CEOs are disruptive forces. They are expected to maintain or nurture far less than they are to challenge and evolve. For decades, most have invested significantly to develop a well-rounded, operational understanding of the complex forces that drive commerce. I had the distinct pleasure toward the end of last year to discuss all of that with David Brennan, retired CEO of AstraZeneca, in a webinar you can find here: Training: The Driving Force of Strategic Alignment.
David is a person with a life-long reputation for reducing complex forces into “bite-sized parts” that generally all of us can get our heads around. What follows is evidence of that skill set focused on some highly recognizable topics.
- Vision is (for all intents and purposes) the act or power of imagination. In large part, the primary responsibility of a CEO is to create a hypothetical (and hopefully desirable) future state, then get people within the organization to both “see it” and embrace it, in active acknowledgement of the risks that could impede or derail its successful pursuit. Vision is a leader-driven thing that intentionally both introduces and drives change
- Strategy is a plan or a policy designed to put vision into action. Good strategy is simple strategy. Little is left open for interpretation. It’s simple. It’s practical. It’s understandable. Everybody in your organization might not pass a pop quiz when asked to recite company strategy from memory, but everybody should be able to tell you what it means and how it guides their day-to-day priorities when asked to “connect those dots”
- Alignment is the process of orienting actions with strategy and vision. Say you’re walking down the street past a construction site and you see three contractors laying bricks. You ask all three what they are doing. The first one looks at you incredulously and says, “I’m putting mortar on these bricks.” The second one says, “I’m building a wall.” The third one says, “I’m constructing a monument!” Net – net, the more alignment you can generate, the higher the probability that your monument will be erected on time and to specification!
- Training is teaching or helping others to develop relevant skills.
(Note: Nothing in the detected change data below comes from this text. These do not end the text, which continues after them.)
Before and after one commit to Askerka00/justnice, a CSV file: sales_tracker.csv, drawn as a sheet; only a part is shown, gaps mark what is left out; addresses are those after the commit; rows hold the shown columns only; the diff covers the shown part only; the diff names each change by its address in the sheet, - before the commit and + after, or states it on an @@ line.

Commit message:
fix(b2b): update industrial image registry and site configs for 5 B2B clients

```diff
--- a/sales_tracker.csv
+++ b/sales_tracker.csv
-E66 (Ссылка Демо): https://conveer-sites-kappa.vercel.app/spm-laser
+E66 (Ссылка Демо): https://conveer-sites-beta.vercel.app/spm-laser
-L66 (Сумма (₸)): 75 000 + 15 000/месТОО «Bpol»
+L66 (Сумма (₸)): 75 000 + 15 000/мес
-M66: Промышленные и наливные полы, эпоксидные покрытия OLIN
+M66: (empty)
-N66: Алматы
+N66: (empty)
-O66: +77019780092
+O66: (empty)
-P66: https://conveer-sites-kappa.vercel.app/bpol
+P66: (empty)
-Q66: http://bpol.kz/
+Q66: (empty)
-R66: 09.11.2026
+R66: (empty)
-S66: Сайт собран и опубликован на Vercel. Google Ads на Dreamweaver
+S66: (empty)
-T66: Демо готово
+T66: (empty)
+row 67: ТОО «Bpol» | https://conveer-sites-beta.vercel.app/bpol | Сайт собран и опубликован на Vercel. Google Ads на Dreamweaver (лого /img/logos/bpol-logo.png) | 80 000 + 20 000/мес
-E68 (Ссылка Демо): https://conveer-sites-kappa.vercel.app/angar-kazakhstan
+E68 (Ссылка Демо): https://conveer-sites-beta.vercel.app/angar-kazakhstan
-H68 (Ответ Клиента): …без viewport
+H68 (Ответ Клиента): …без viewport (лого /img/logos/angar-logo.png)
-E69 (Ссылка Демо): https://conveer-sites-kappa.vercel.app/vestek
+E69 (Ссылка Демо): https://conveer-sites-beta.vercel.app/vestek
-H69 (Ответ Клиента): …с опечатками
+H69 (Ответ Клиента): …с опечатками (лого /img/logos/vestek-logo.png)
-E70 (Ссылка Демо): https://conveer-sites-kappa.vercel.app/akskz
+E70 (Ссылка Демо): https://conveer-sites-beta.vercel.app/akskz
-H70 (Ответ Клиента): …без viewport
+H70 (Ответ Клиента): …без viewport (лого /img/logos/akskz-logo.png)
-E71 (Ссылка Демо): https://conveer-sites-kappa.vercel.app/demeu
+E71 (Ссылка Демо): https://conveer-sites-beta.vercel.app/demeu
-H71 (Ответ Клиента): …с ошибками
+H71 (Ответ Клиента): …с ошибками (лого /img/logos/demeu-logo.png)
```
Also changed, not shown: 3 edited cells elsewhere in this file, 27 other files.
In many respects it is the function within the organization that tethers vision and strategy to alignment and execution. In that context, training is a key contributing factor to an organization’s ability to manage performance and manage change
- Performance management is an ongoing process that supports the accomplishment of strategic objectives. Traditionally, this process begins with the formulation of well-constructed performance objectives that support the strategy, culminates with an objective evaluation of each employee’s contributions to the cause (regardless of whether they are “putting mortar on bricks, building a wall, or constructing a monument”) and is dependent upon the abilities of all employees to both give and receive performance feedback
- Change management is a systematic response to emergent circumstance. The risks that are acknowledged in the vision, and seemingly accounted for in the strategy, inevitably produce unsettling and unexpected challenges that can most assuredly impede progress. Training can play a critical role in preparing leaders at all levels within an organization to effectively respond to change in a manner that keeps “the train on the tracks”
- Consider the content of this blog and identify:
- One action you could take to improve your effectiveness at either giving or receiving performance feedback.
- One action you could take to improve your effectiveness in response to unforeseen change.